§ **Problem to work on**: Make an exact copy of the records, with the pictures left out.

==== Task material ====

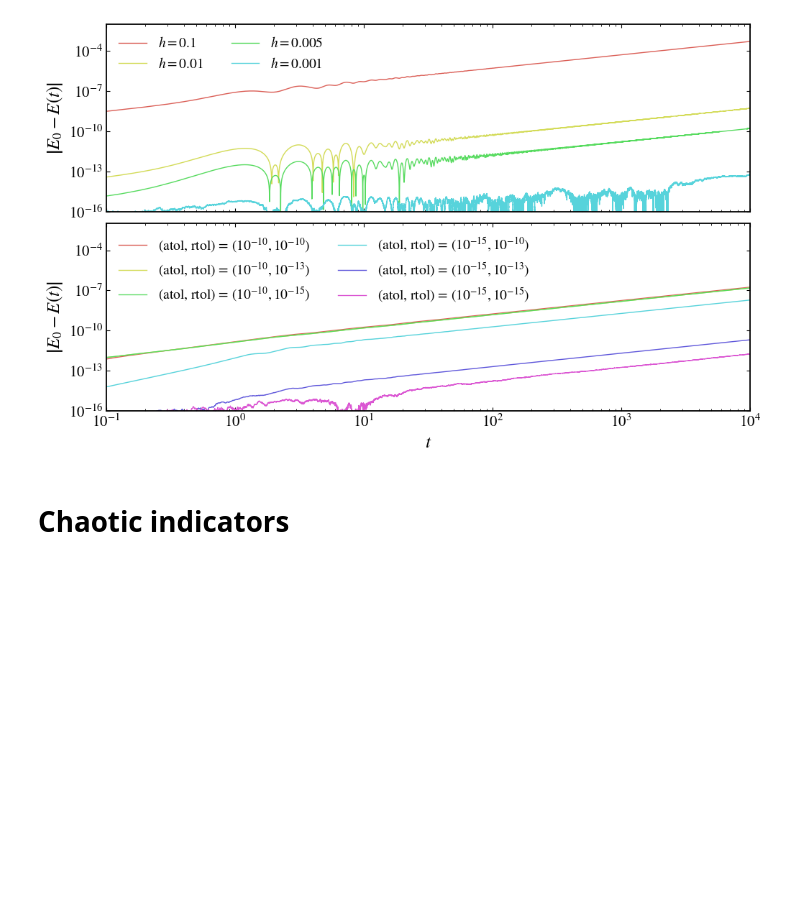
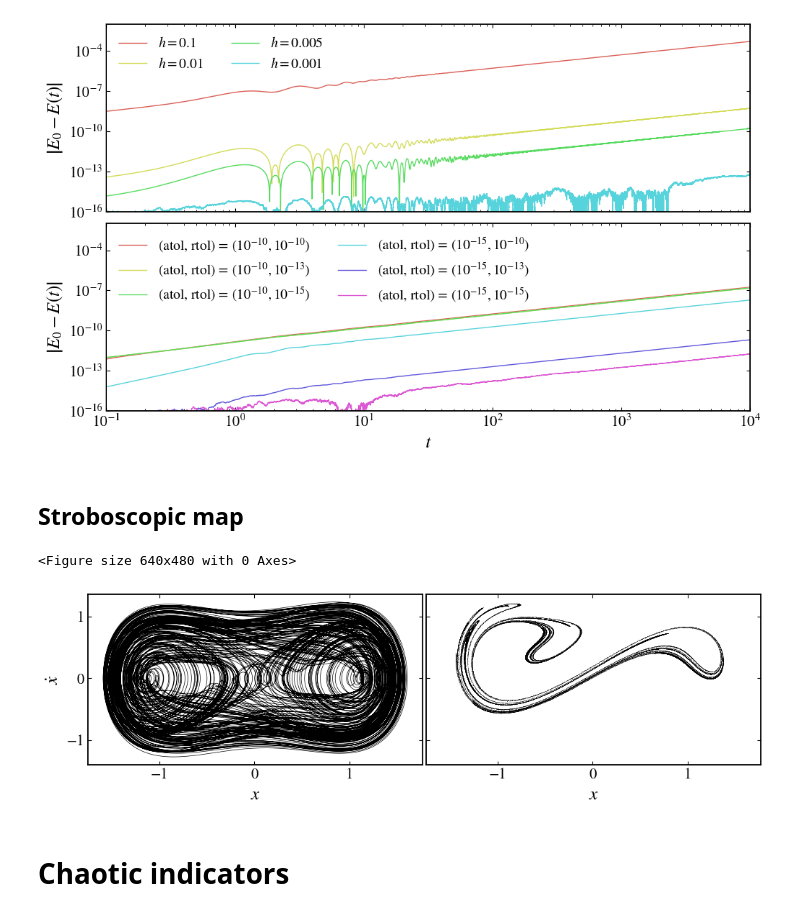
Before and after one commit to mrolims/pynamicalsys, a Jupyter notebook: docs/source/_static/continuous_dynamical_system_tutorial.ipynb, the cells around one changed output. Saved outputs shown, nothing was run; the diff lists cells and outputs as text; code cells hidden in the pictures; blank space fills up the shorter version.

```diff
--- a/docs/source/_static/continuous_dynamical_system_tutorial.ipynb
+++ b/docs/source/_static/continuous_dynamical_system_tutorial.ipynb
@@ -244,6 +248,40 @@ plt.savefig(f"{path_figures}/henon_heiles_energy.png", dpi=400)
 # %% [output]
 <Figure size 640x480 with 0 Axes>
 [figure]
+# %% [markdown]
+## Stroboscopic map
+# %%
+ds = cds(model="duffing")
+# %%
+delta, alpha, beta, gamma, omega = 0.2, 1, 1, 0.425, 1.1
+parameters = [delta, alpha, beta, gamma, omega]
+u0 = [1, 0]
+T = 2 * np.pi / omega
+transient_time = 100 * T
+total_time = 400 * T
+num_samples = 100000
+# %%
+trajectory = ds.trajectory(u0, total_time, parameters=parameters, transient_time=transient_time)
+# %%
+sm = ds.stroboscopic_map(u0, num_samples, sampling_time=T, parameters=parameters, transient_time=transient_time)
+# %%
+ps = PlotStyler(fontsize=18, linewidth=0.5, markersize=0.25, markeredgewidth=0)
+ps.apply_style()
+
+fig, ax = plt.subplots(1, 2, sharex=True, sharey=True, figsize=(10, 3))
+
+ax[0].plot(trajectory[:, 1], trajectory[:, 2], "k-")
+ax[1].plot(sm[:, 1], sm[:, 2], "ko")
+
+ax[0].set_xlabel("$x$")
+ax[1].set_xlabel("$x$")
+ax[0].set_ylabel(r"$\dot{x}$")
+
+plt.tight_layout(pad=0.2)
+plt.savefig(f"{path_figures}/duffing_stroboscopic_map.png", dpi=400)
+# %% [output]
+<Figure size 640x480 with 0 Axes>
+[figure, added]
 # %% [markdown]
 # Chaotic indicators
 # %% [markdown]
```
Also changed, not shown: parts of 1 cell of this notebook, 12 other files.
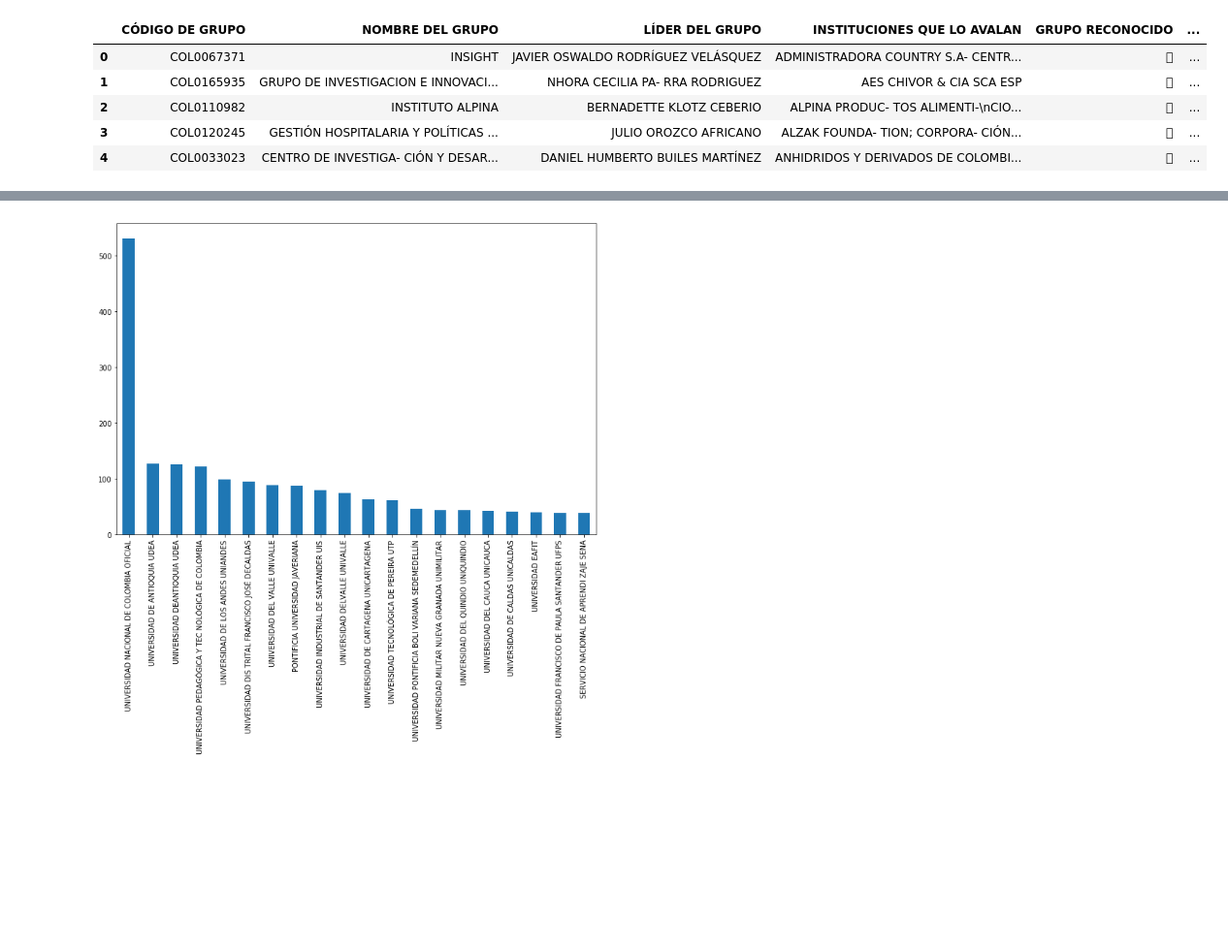
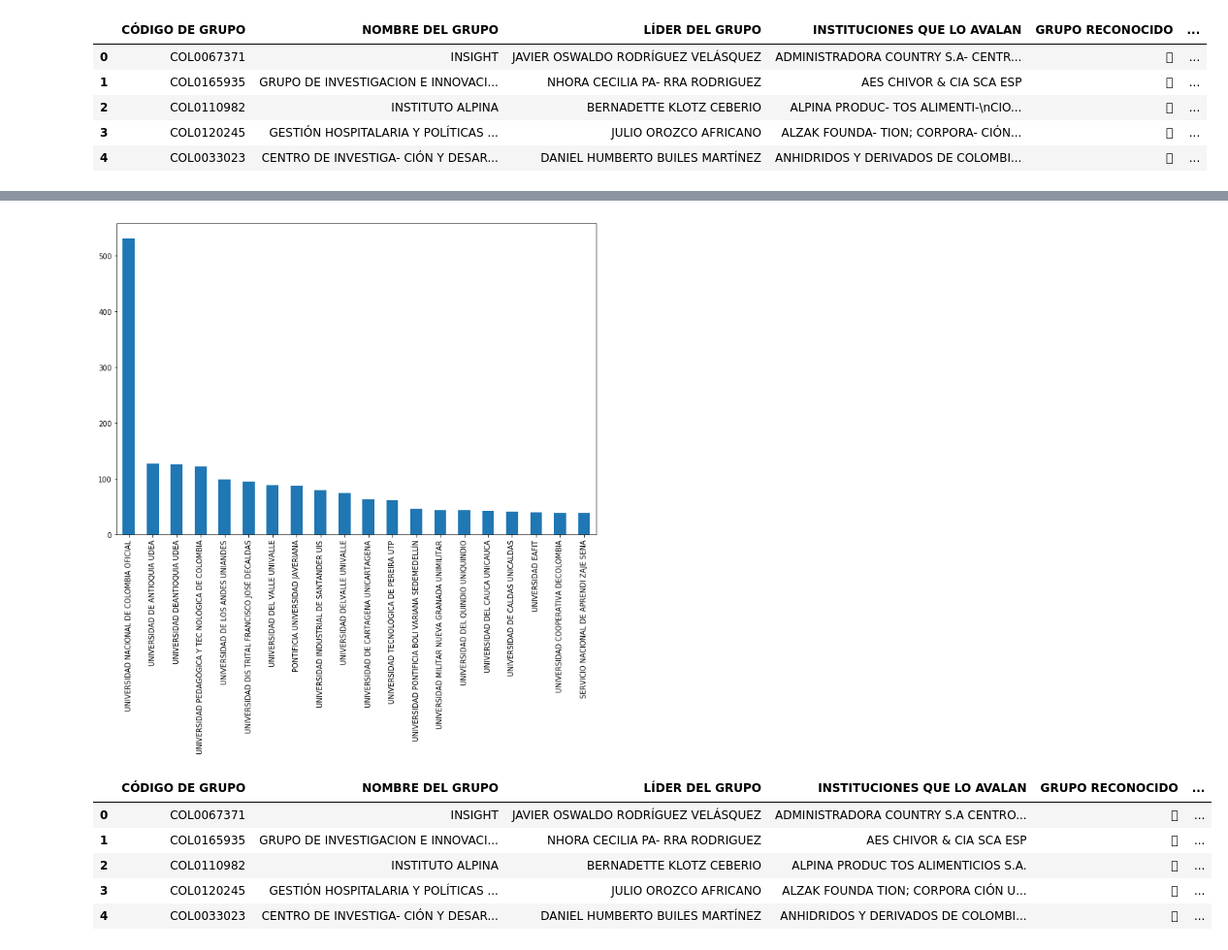
Before and after one commit to leiverandres/grupvis-bk, a Jupyter notebook: first exploration.ipynb, the cells around one changed output, grey strips where cells are left out. Shown at 97% size. Saved outputs shown, nothing was run; the diff lists cells and outputs as text; code cells hidden in the pictures; blank space fills up the shorter version.

```diff
--- a/first exploration.ipynb
+++ b/first exploration.ipynb
@@ -51,7 +51,7 @@ HOSPITAL INFAN- TIL NAPOLEÓN FRANCO PAREJA; UNIVERSIDAD DE CARTAGENA - UNI-\nCA
 Name: INSTITUCIONES QUE LO AVALAN, Length: 978, dtype: int64
 # %%
 # Remove newlines
-data["INSTITUCIONES QUE LO AVALAN"] = data["INSTITUCIONES QUE LO AVALAN"].apply(lambda x: ''.join(str(x).split('\n-')))
+data["INSTITUCIONES QUE LO AVALAN"] = data["INSTITUCIONES QUE LO AVALAN"].apply(lambda x: ''.join(str(x).split('\n|-')))
 # Substitute multiple whitespace with single whitespace
 data["INSTITUCIONES QUE LO AVALAN"] = data["INSTITUCIONES QUE LO AVALAN"].apply(lambda x: ' '.join(str(x).split()))
 data["INSTITUCIONES QUE LO AVALAN"].value_counts()
@@ -77,4 +77,4 @@ Name: INSTITUCIONES QUE LO AVALAN, Length: 928, dtype: int64
 fig, ax = plt.subplots(figsize=(12, 8))
 data["INSTITUCIONES QUE LO AVALAN"].value_counts()[:20].plot(kind="bar", ax=ax);
 # %% [output]
-[figure, old version]
+[figure, new version]
@@ -80,0 +83,9 @@ data["INSTITUCIONES QUE LO AVALAN"].value_counts()[:20].plot(kind="bar", ax=ax);
+# %%
+data.head()
+# %% [output]
+|  | CÓDIGO DE GRUPO | NOMBRE DEL GRUPO | LÍDER DEL GRUPO | INSTITUCIONES QUE LO AVALAN | GRUPO RECONOCIDO | ... |
+| 0 | COL0067371 | INSIGHT | JAVIER OSWALDO RODRÍGUEZ VELÁSQUEZ | ADMINISTRADORA COUNTRY S.A CENTRO... |  | ... |
+| 1 | COL0165935 | GRUPO DE INVESTIGACION E INNOVACI... | NHORA CECILIA PA- RRA RODRIGUEZ | AES CHIVOR & CIA SCA ESP |  | ... |
+| 2 | COL0110982 | INSTITUTO ALPINA | BERNADETTE KLOTZ CEBERIO | ALPINA PRODUC TOS ALIMENTICIOS S.A. |  | ... |
+| 3 | COL0120245 | GESTIÓN HOSPITALARIA Y POLÍTICAS ... | JULIO OROZCO AFRICANO | ALZAK FOUNDA TION; CORPORA CIÓN U... |  | ... |
+| 4 | COL0033023 | CENTRO DE INVESTIGA- CIÓN Y DESAR... | DANIEL HUMBERTO BUILES MARTÍNEZ | ANHIDRIDOS Y DERIVADOS DE COLOMBI... |  | ... |
```
Also changed, not shown: parts of 4 cells of this notebook.
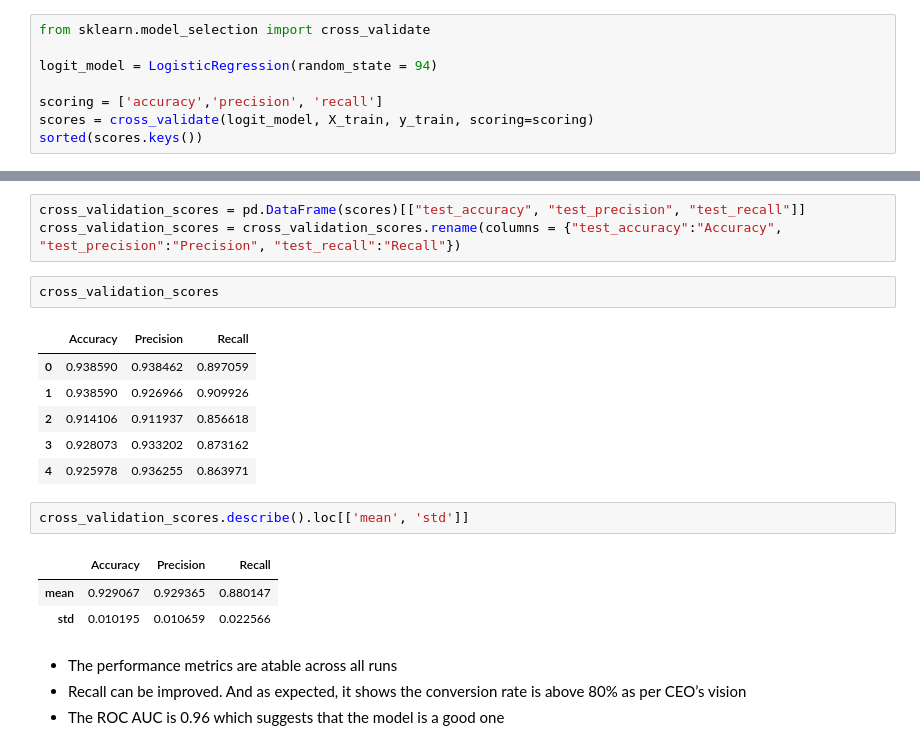
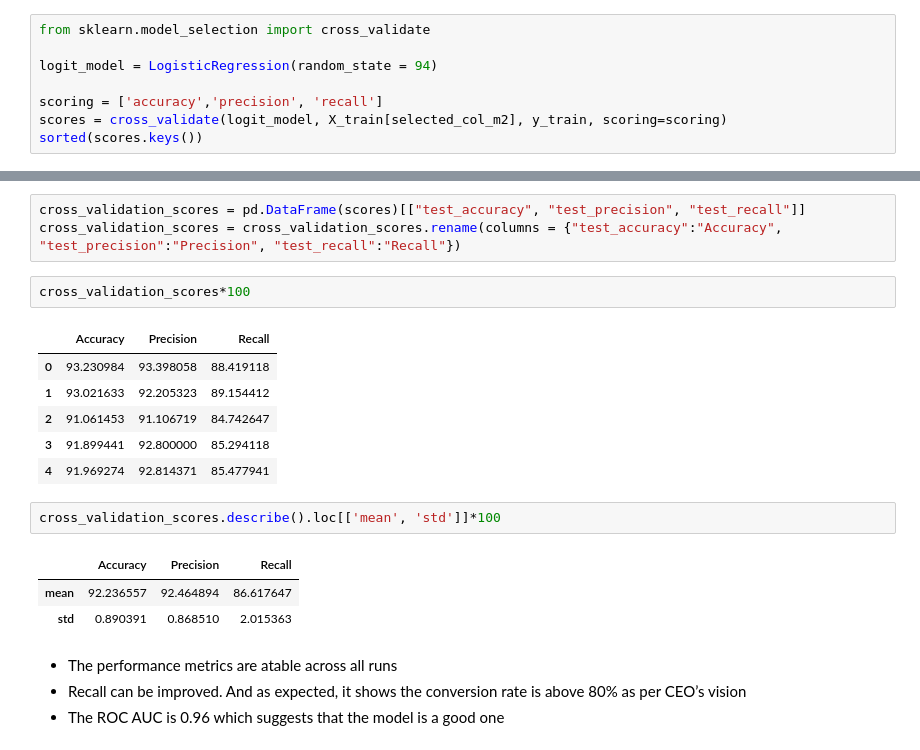
Before and after one commit to zaskap/upgrad_lead_scoring_assignment, a Jupyter notebook: Lead_Scoring.ipynb, the cells around one changed output, grey strips where cells are left out. Drawn from its saved outputs; the diff is of its cells as text.

Commit message:
Rectified 5-fold CV with final columns. Added Lead Scoring Distribution analysis in previous commit Created using Colaboratory

```diff
--- a/Lead_Scoring.ipynb
+++ b/Lead_Scoring.ipynb
@@ -1676,7 +1684,7 @@ from sklearn.model_selection import cross_validate
 logit_model = LogisticRegression(random_state = 94)
 
 scoring = ['accuracy','precision', 'recall']
-scores = cross_validate(logit_model, X_train, y_train, scoring=scoring)
+scores = cross_validate(logit_model, X_train[selected_col_m2], y_train, scoring=scoring)
 sorted(scores.keys())
 # %% [output]
 ['fit_time', 'score_time', 'test_accuracy', 'test_precision', 'test_recall']
@@ -1684,20 +1692,20 @@ sorted(scores.keys())
 cross_validation_scores = pd.DataFrame(scores)[["test_accuracy", "test_precision", "test_recall"]]
 cross_validation_scores = cross_validation_scores.rename(columns = {"test_accuracy":"Accuracy", "test_precision":"Precision", "test_recall":"Recall"})
 # %%
-cross_validation_scores
+cross_validation_scores*100
 # %% [output]
 |  | Accuracy | Precision | Recall |
-| 0 | 0.938590 | 0.938462 | 0.897059 |
-| 1 | 0.938590 | 0.926966 | 0.909926 |
-| 2 | 0.914106 | 0.911937 | 0.856618 |
-| 3 | 0.928073 | 0.933202 | 0.873162 |
-| 4 | 0.925978 | 0.936255 | 0.863971 |
+| 0 | 93.230984 | 93.398058 | 88.419118 |
+| 1 | 93.021633 | 92.205323 | 89.154412 |
+| 2 | 91.061453 | 91.106719 | 84.742647 |
+| 3 | 91.899441 | 92.800000 | 85.294118 |
+| 4 | 91.969274 | 92.814371 | 85.477941 |
 # %%
-cross_validation_scores.describe().loc[['mean', 'std']]
+cross_validation_scores.describe().loc[['mean', 'std']]*100
 # %% [output]
 |  | Accuracy | Precision | Recall |
-| mean | 0.929067 | 0.929365 | 0.880147 |
-| std | 0.010195 | 0.010659 | 0.022566 |
+| mean | 92.236557 | 92.464894 | 86.617647 |
+| std | 0.890391 | 0.868510 | 2.015363 |
 # %% [markdown]
 
 
```
Also changed, not shown: parts of 2 cells of this notebook.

====

§ **Output for this exercise**:
Before and after one commit to mrolims/pynamicalsys, a Jupyter notebook: docs/source/_static/continuous_dynamical_system_tutorial.ipynb, the cells around one changed output. Saved outputs shown, nothing was run; the diff lists cells and outputs as text; code cells hidden in the pictures; blank space fills up the shorter version.

```diff
--- a/docs/source/_static/continuous_dynamical_system_tutorial.ipynb
+++ b/docs/source/_static/continuous_dynamical_system_tutorial.ipynb
@@ -244,6 +248,40 @@ plt.savefig(f"{path_figures}/henon_heiles_energy.png", dpi=400)
 # %% [output]
 <Figure size 640x480 with 0 Axes>
 [figure]
+# %% [markdown]
+## Stroboscopic map
+# %%
+ds = cds(model="duffing")
+# %%
+delta, alpha, beta, gamma, omega = 0.2, 1, 1, 0.425, 1.1
+parameters = [delta, alpha, beta, gamma, omega]
+u0 = [1, 0]
+T = 2 * np.pi / omega
+transient_time = 100 * T
+total_time = 400 * T
+num_samples = 100000
+# %%
+trajectory = ds.trajectory(u0, total_time, parameters=parameters, transient_time=transient_time)
+# %%
+sm = ds.stroboscopic_map(u0, num_samples, sampling_time=T, parameters=parameters, transient_time=transient_time)
+# %%
+ps = PlotStyler(fontsize=18, linewidth=0.5, markersize=0.25, markeredgewidth=0)
+ps.apply_style()
+
+fig, ax = plt.subplots(1, 2, sharex=True, sharey=True, figsize=(10, 3))
+
+ax[0].plot(trajectory[:, 1], trajectory[:, 2], "k-")
+ax[1].plot(sm[:, 1], sm[:, 2], "ko")
+
+ax[0].set_xlabel("$x$")
+ax[1].set_xlabel("$x$")
+ax[0].set_ylabel(r"$\dot{x}$")
+
+plt.tight_layout(pad=0.2)
+plt.savefig(f"{path_figures}/duffing_stroboscopic_map.png", dpi=400)
+# %% [output]
+<Figure size 640x480 with 0 Axes>
+[figure, added]
 # %% [markdown]
 # Chaotic indicators
 # %% [markdown]
```
Also changed, not shown: parts of 1 cell of this notebook, 12 other files.
Before and after one commit to leiverandres/grupvis-bk, a Jupyter notebook: first exploration.ipynb, the cells around one changed output, grey strips where cells are left out. Shown at 97% size. Saved outputs shown, nothing was run; the diff lists cells and outputs as text; code cells hidden in the pictures; blank space fills up the shorter version.

```diff
--- a/first exploration.ipynb
+++ b/first exploration.ipynb
@@ -51,7 +51,7 @@ HOSPITAL INFAN- TIL NAPOLEÓN FRANCO PAREJA; UNIVERSIDAD DE CARTAGENA - UNI-\nCA
 Name: INSTITUCIONES QUE LO AVALAN, Length: 978, dtype: int64
 # %%
 # Remove newlines
-data["INSTITUCIONES QUE LO AVALAN"] = data["INSTITUCIONES QUE LO AVALAN"].apply(lambda x: ''.join(str(x).split('\n-')))
+data["INSTITUCIONES QUE LO AVALAN"] = data["INSTITUCIONES QUE LO AVALAN"].apply(lambda x: ''.join(str(x).split('\n|-')))
 # Substitute multiple whitespace with single whitespace
 data["INSTITUCIONES QUE LO AVALAN"] = data["INSTITUCIONES QUE LO AVALAN"].apply(lambda x: ' '.join(str(x).split()))
 data["INSTITUCIONES QUE LO AVALAN"].value_counts()
@@ -77,4 +77,4 @@ Name: INSTITUCIONES QUE LO AVALAN, Length: 928, dtype: int64
 fig, ax = plt.subplots(figsize=(12, 8))
 data["INSTITUCIONES QUE LO AVALAN"].value_counts()[:20].plot(kind="bar", ax=ax);
 # %% [output]
-[figure, old version]
+[figure, new version]
@@ -80,0 +83,9 @@ data["INSTITUCIONES QUE LO AVALAN"].value_counts()[:20].plot(kind="bar", ax=ax);
+# %%
+data.head()
+# %% [output]
+|  | CÓDIGO DE GRUPO | NOMBRE DEL GRUPO | LÍDER DEL GRUPO | INSTITUCIONES QUE LO AVALAN | GRUPO RECONOCIDO | ... |
+| 0 | COL0067371 | INSIGHT | JAVIER OSWALDO RODRÍGUEZ VELÁSQUEZ | ADMINISTRADORA COUNTRY S.A CENTRO... |  | ... |
+| 1 | COL0165935 | GRUPO DE INVESTIGACION E INNOVACI... | NHORA CECILIA PA- RRA RODRIGUEZ | AES CHIVOR & CIA SCA ESP |  | ... |
+| 2 | COL0110982 | INSTITUTO ALPINA | BERNADETTE KLOTZ CEBERIO | ALPINA PRODUC TOS ALIMENTICIOS S.A. |  | ... |
+| 3 | COL0120245 | GESTIÓN HOSPITALARIA Y POLÍTICAS ... | JULIO OROZCO AFRICANO | ALZAK FOUNDA TION; CORPORA CIÓN U... |  | ... |
+| 4 | COL0033023 | CENTRO DE INVESTIGA- CIÓN Y DESAR... | DANIEL HUMBERTO BUILES MARTÍNEZ | ANHIDRIDOS Y DERIVADOS DE COLOMBI... |  | ... |
```
Also changed, not shown: parts of 4 cells of this notebook.
Before and after one commit to zaskap/upgrad_lead_scoring_assignment, a Jupyter notebook: Lead_Scoring.ipynb, the cells around one changed output, grey strips where cells are left out. Drawn from its saved outputs; the diff is of its cells as text.

Commit message:
Rectified 5-fold CV with final columns. Added Lead Scoring Distribution analysis in previous commit Created using Colaboratory

```diff
--- a/Lead_Scoring.ipynb
+++ b/Lead_Scoring.ipynb
@@ -1676,7 +1684,7 @@ from sklearn.model_selection import cross_validate
 logit_model = LogisticRegression(random_state = 94)
 
 scoring = ['accuracy','precision', 'recall']
-scores = cross_validate(logit_model, X_train, y_train, scoring=scoring)
+scores = cross_validate(logit_model, X_train[selected_col_m2], y_train, scoring=scoring)
 sorted(scores.keys())
 # %% [output]
 ['fit_time', 'score_time', 'test_accuracy', 'test_precision', 'test_recall']
@@ -1684,20 +1692,20 @@ sorted(scores.keys())
 cross_validation_scores = pd.DataFrame(scores)[["test_accuracy", "test_precision", "test_recall"]]
 cross_validation_scores = cross_validation_scores.rename(columns = {"test_accuracy":"Accuracy", "test_precision":"Precision", "test_recall":"Recall"})
 # %%
-cross_validation_scores
+cross_validation_scores*100
 # %% [output]
 |  | Accuracy | Precision | Recall |
-| 0 | 0.938590 | 0.938462 | 0.897059 |
-| 1 | 0.938590 | 0.926966 | 0.909926 |
-| 2 | 0.914106 | 0.911937 | 0.856618 |
-| 3 | 0.928073 | 0.933202 | 0.873162 |
-| 4 | 0.925978 | 0.936255 | 0.863971 |
+| 0 | 93.230984 | 93.398058 | 88.419118 |
+| 1 | 93.021633 | 92.205323 | 89.154412 |
+| 2 | 91.061453 | 91.106719 | 84.742647 |
+| 3 | 91.899441 | 92.800000 | 85.294118 |
+| 4 | 91.969274 | 92.814371 | 85.477941 |
 # %%
-cross_validation_scores.describe().loc[['mean', 'std']]
+cross_validation_scores.describe().loc[['mean', 'std']]*100
 # %% [output]
 |  | Accuracy | Precision | Recall |
-| mean | 0.929067 | 0.929365 | 0.880147 |
-| std | 0.010195 | 0.010659 | 0.022566 |
+| mean | 92.236557 | 92.464894 | 86.617647 |
+| std | 0.890391 | 0.868510 | 2.015363 |
 # %% [markdown]
 
 
```
Also changed, not shown: parts of 2 cells of this notebook.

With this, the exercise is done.